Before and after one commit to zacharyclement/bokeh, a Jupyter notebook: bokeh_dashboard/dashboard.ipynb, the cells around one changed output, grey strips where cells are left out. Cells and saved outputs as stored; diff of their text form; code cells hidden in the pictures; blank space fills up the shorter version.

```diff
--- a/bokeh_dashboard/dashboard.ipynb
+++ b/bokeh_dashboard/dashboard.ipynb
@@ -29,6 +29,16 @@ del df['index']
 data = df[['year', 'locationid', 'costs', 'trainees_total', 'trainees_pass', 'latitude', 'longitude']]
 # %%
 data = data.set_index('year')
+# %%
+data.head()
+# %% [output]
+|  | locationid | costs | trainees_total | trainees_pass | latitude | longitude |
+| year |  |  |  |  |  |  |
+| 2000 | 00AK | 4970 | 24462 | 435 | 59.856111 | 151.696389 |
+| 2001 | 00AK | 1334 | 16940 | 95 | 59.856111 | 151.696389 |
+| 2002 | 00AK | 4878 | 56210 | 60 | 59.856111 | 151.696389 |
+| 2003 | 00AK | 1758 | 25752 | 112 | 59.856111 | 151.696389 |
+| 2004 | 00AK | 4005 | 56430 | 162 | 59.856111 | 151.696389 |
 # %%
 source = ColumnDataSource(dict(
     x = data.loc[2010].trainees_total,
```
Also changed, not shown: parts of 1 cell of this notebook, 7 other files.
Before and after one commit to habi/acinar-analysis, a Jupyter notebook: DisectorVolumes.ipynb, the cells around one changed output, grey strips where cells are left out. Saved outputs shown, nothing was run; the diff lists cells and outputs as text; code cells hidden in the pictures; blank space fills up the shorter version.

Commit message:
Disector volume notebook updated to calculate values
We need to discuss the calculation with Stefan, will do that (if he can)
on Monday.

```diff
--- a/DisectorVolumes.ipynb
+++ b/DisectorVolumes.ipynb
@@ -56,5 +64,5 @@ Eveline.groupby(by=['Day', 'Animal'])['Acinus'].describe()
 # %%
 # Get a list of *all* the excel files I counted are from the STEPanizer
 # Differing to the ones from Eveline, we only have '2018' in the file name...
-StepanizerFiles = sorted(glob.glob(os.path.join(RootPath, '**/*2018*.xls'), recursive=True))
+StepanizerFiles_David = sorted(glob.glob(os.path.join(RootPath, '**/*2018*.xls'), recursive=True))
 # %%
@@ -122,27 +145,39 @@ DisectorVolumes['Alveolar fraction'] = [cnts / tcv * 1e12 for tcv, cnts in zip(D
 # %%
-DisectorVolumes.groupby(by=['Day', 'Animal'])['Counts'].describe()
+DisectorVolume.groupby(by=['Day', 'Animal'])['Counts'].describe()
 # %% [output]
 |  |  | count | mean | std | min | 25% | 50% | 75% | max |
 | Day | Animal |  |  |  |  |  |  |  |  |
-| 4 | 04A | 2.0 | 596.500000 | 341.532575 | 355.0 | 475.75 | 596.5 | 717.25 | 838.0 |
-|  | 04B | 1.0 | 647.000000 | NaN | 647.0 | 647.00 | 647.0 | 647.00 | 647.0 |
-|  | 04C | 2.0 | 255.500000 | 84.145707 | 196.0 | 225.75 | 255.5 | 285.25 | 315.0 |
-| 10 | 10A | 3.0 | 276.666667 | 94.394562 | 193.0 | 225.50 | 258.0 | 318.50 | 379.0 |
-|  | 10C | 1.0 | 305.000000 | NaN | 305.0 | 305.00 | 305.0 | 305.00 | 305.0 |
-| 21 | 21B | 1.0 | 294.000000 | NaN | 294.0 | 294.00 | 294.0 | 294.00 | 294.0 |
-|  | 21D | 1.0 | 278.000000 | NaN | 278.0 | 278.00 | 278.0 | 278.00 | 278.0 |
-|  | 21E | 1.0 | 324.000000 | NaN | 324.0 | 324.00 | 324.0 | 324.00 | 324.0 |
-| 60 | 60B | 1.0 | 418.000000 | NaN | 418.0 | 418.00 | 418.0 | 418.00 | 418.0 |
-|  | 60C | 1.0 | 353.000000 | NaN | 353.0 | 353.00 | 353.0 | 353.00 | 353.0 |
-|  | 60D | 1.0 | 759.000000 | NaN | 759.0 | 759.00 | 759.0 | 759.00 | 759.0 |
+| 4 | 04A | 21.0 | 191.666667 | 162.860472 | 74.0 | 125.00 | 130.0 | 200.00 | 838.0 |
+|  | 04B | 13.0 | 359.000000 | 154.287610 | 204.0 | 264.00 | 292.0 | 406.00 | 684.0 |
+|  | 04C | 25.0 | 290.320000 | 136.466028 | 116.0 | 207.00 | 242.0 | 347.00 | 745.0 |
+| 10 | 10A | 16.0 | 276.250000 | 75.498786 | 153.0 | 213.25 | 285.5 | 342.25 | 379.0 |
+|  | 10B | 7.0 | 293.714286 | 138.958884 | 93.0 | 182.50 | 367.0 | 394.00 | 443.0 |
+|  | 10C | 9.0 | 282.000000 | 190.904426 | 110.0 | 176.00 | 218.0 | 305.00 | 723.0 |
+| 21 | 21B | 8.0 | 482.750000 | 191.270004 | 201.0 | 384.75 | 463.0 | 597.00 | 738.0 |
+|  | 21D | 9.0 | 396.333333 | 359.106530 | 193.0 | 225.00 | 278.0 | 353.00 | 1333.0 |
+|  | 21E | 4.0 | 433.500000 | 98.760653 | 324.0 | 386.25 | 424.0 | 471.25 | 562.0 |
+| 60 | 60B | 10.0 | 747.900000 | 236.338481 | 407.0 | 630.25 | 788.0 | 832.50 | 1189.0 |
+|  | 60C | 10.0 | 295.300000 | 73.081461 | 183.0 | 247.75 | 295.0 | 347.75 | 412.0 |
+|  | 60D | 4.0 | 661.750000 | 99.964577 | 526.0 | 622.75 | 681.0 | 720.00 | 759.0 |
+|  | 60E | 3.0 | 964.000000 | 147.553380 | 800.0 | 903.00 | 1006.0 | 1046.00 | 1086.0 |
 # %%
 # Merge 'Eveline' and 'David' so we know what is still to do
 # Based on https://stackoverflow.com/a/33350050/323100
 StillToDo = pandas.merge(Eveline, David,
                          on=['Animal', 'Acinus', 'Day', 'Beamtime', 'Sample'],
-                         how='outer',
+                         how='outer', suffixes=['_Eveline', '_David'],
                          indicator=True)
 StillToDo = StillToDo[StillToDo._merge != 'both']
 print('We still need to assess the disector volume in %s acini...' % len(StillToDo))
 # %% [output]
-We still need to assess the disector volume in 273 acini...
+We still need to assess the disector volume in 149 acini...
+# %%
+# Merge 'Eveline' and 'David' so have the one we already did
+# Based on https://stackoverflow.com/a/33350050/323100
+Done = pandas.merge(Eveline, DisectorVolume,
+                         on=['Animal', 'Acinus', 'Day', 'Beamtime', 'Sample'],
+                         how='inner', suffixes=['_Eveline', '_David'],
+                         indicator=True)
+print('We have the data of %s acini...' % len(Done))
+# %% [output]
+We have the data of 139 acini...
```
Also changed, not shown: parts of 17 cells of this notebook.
====================
• Exercise aim:
The entries are to be retyped in full, with no alteration.

• Written solution:
Before and after one commit to zacharyclement/bokeh, a Jupyter notebook: bokeh_dashboard/dashboard.ipynb, the cells around one changed output, grey strips where cells are left out. Cells and saved outputs as stored; diff of their text form; code cells hidden in the pictures; blank space fills up the shorter version.

```diff
--- a/bokeh_dashboard/dashboard.ipynb
+++ b/bokeh_dashboard/dashboard.ipynb
@@ -29,6 +29,16 @@ del df['index']
 data = df[['year', 'locationid', 'costs', 'trainees_total', 'trainees_pass', 'latitude', 'longitude']]
 # %%
 data = data.set_index('year')
+# %%
+data.head()
+# %% [output]
+|  | locationid | costs | trainees_total | trainees_pass | latitude | longitude |
+| year |  |  |  |  |  |  |
+| 2000 | 00AK | 4970 | 24462 | 435 | 59.856111 | 151.696389 |
+| 2001 | 00AK | 1334 | 16940 | 95 | 59.856111 | 151.696389 |
+| 2002 | 00AK | 4878 | 56210 | 60 | 59.856111 | 151.696389 |
+| 2003 | 00AK | 1758 | 25752 | 112 | 59.856111 | 151.696389 |
+| 2004 | 00AK | 4005 | 56430 | 162 | 59.856111 | 151.696389 |
 # %%
 source = ColumnDataSource(dict(
     x = data.loc[2010].trainees_total,
```
Also changed, not shown: parts of 1 cell of this notebook, 7 other files.
Before and after one commit to habi/acinar-analysis, a Jupyter notebook: DisectorVolumes.ipynb, the cells around one changed output, grey strips where cells are left out. Saved outputs shown, nothing was run; the diff lists cells and outputs as text; code cells hidden in the pictures; blank space fills up the shorter version.

Commit message:
Disector volume notebook updated to calculate values
We need to discuss the calculation with Stefan, will do that (if he can)
on Monday.

```diff
--- a/DisectorVolumes.ipynb
+++ b/DisectorVolumes.ipynb
@@ -56,5 +64,5 @@ Eveline.groupby(by=['Day', 'Animal'])['Acinus'].describe()
 # %%
 # Get a list of *all* the excel files I counted are from the STEPanizer
 # Differing to the ones from Eveline, we only have '2018' in the file name...
-StepanizerFiles = sorted(glob.glob(os.path.join(RootPath, '**/*2018*.xls'), recursive=True))
+StepanizerFiles_David = sorted(glob.glob(os.path.join(RootPath, '**/*2018*.xls'), recursive=True))
 # %%
@@ -122,27 +145,39 @@ DisectorVolumes['Alveolar fraction'] = [cnts / tcv * 1e12 for tcv, cnts in zip(D
 # %%
-DisectorVolumes.groupby(by=['Day', 'Animal'])['Counts'].describe()
+DisectorVolume.groupby(by=['Day', 'Animal'])['Counts'].describe()
 # %% [output]
 |  |  | count | mean | std | min | 25% | 50% | 75% | max |
 | Day | Animal |  |  |  |  |  |  |  |  |
-| 4 | 04A | 2.0 | 596.500000 | 341.532575 | 355.0 | 475.75 | 596.5 | 717.25 | 838.0 |
-|  | 04B | 1.0 | 647.000000 | NaN | 647.0 | 647.00 | 647.0 | 647.00 | 647.0 |
-|  | 04C | 2.0 | 255.500000 | 84.145707 | 196.0 | 225.75 | 255.5 | 285.25 | 315.0 |
-| 10 | 10A | 3.0 | 276.666667 | 94.394562 | 193.0 | 225.50 | 258.0 | 318.50 | 379.0 |
-|  | 10C | 1.0 | 305.000000 | NaN | 305.0 | 305.00 | 305.0 | 305.00 | 305.0 |
-| 21 | 21B | 1.0 | 294.000000 | NaN | 294.0 | 294.00 | 294.0 | 294.00 | 294.0 |
-|  | 21D | 1.0 | 278.000000 | NaN | 278.0 | 278.00 | 278.0 | 278.00 | 278.0 |
-|  | 21E | 1.0 | 324.000000 | NaN | 324.0 | 324.00 | 324.0 | 324.00 | 324.0 |
-| 60 | 60B | 1.0 | 418.000000 | NaN | 418.0 | 418.00 | 418.0 | 418.00 | 418.0 |
-|  | 60C | 1.0 | 353.000000 | NaN | 353.0 | 353.00 | 353.0 | 353.00 | 353.0 |
-|  | 60D | 1.0 | 759.000000 | NaN | 759.0 | 759.00 | 759.0 | 759.00 | 759.0 |
+| 4 | 04A | 21.0 | 191.666667 | 162.860472 | 74.0 | 125.00 | 130.0 | 200.00 | 838.0 |
+|  | 04B | 13.0 | 359.000000 | 154.287610 | 204.0 | 264.00 | 292.0 | 406.00 | 684.0 |
+|  | 04C | 25.0 | 290.320000 | 136.466028 | 116.0 | 207.00 | 242.0 | 347.00 | 745.0 |
+| 10 | 10A | 16.0 | 276.250000 | 75.498786 | 153.0 | 213.25 | 285.5 | 342.25 | 379.0 |
+|  | 10B | 7.0 | 293.714286 | 138.958884 | 93.0 | 182.50 | 367.0 | 394.00 | 443.0 |
+|  | 10C | 9.0 | 282.000000 | 190.904426 | 110.0 | 176.00 | 218.0 | 305.00 | 723.0 |
+| 21 | 21B | 8.0 | 482.750000 | 191.270004 | 201.0 | 384.75 | 463.0 | 597.00 | 738.0 |
+|  | 21D | 9.0 | 396.333333 | 359.106530 | 193.0 | 225.00 | 278.0 | 353.00 | 1333.0 |
+|  | 21E | 4.0 | 433.500000 | 98.760653 | 324.0 | 386.25 | 424.0 | 471.25 | 562.0 |
+| 60 | 60B | 10.0 | 747.900000 | 236.338481 | 407.0 | 630.25 | 788.0 | 832.50 | 1189.0 |
+|  | 60C | 10.0 | 295.300000 | 73.081461 | 183.0 | 247.75 | 295.0 | 347.75 | 412.0 |
+|  | 60D | 4.0 | 661.750000 | 99.964577 | 526.0 | 622.75 | 681.0 | 720.00 | 759.0 |
+|  | 60E | 3.0 | 964.000000 | 147.553380 | 800.0 | 903.00 | 1006.0 | 1046.00 | 1086.0 |
 # %%
 # Merge 'Eveline' and 'David' so we know what is still to do
 # Based on https://stackoverflow.com/a/33350050/323100
 StillToDo = pandas.merge(Eveline, David,
                          on=['Animal', 'Acinus', 'Day', 'Beamtime', 'Sample'],
-                         how='outer',
+                         how='outer', suffixes=['_Eveline', '_David'],
                          indicator=True)
 StillToDo = StillToDo[StillToDo._merge != 'both']
 print('We still need to assess the disector volume in %s acini...' % len(StillToDo))
 # %% [output]
-We still need to assess the disector volume in 273 acini...
+We still need to assess the disector volume in 149 acini...
+# %%
+# Merge 'Eveline' and 'David' so have the one we already did
+# Based on https://stackoverflow.com/a/33350050/323100
+Done = pandas.merge(Eveline, DisectorVolume,
+                         on=['Animal', 'Acinus', 'Day', 'Beamtime', 'Sample'],
+                         how='inner', suffixes=['_Eveline', '_David'],
+                         indicator=True)
+print('We have the data of %s acini...' % len(Done))
+# %% [output]
+We have the data of 139 acini...
```
Also changed, not shown: parts of 17 cells of this notebook.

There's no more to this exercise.